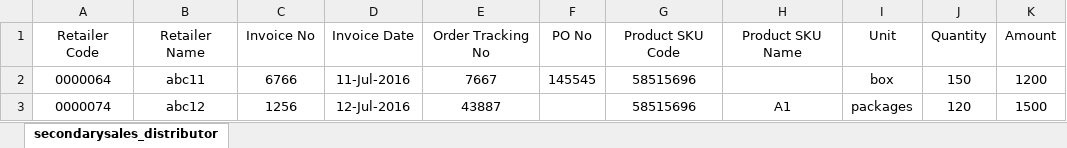
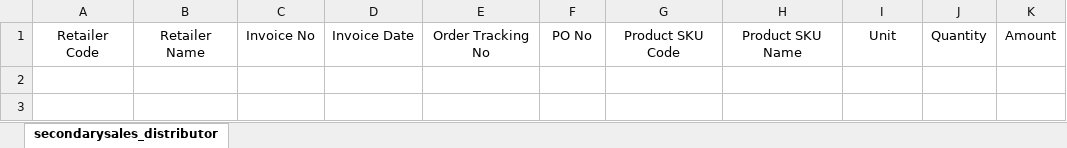
Before and after one commit to ummedji/open_re, an Excel workbook: public/assets/uploads/Uploads/secondary_sales/secondarysales_distributor.xlsx, sheet secondarysales_distributor, drawn as a sheet; values as stored, in another font and other column widths than the file's, no borders; the diff names each change by its address in the sheet, - before the commit and + after, or states it on an @@ line.

```diff
--- a/public/assets/uploads/Uploads/secondary_sales/secondarysales_distributor.xlsx (sheet secondarysales_distributor)
+++ b/public/assets/uploads/Uploads/secondary_sales/secondarysales_distributor.xlsx (sheet secondarysales_distributor)
-row 2: 0000064 | abc11 | 6766 | 11-Jul-2016 | 7667 | 145545 | 58515696 |  | box | 150 | 1200
-row 3: 0000074 | abc12 | 1256 | 12-Jul-2016 | 43887 |  | 58515696 | A1 | packages | 120 | 1500
```
Also changed, not shown: public/assets/uploads/Uploads/company_current_stock/companycurrentstock_data.xlsx, public/assets/uploads/Uploads/credit_limit/creditlimit_data.xlsx, 20 other files.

_ACTIVITY:_
Scan the data above and copy each line containing the word "other".

_RESULT:_
Before and after one commit to ummedji/open_re, an Excel workbook: public/assets/uploads/Uploads/secondary_sales/secondarysales_distributor.xlsx, sheet secondarysales_distributor, drawn as a sheet; values as stored, in another font and other column widths than the file's, no borders; the diff names each change by its address in the sheet, - before the commit and + after, or states it on an @@ line.
Also changed, not shown: public/assets/uploads/Uploads/company_current_stock/companycurrentstock_data.xlsx, public/assets/uploads/Uploads/credit_limit/creditlimit_data.xlsx, 20 other files.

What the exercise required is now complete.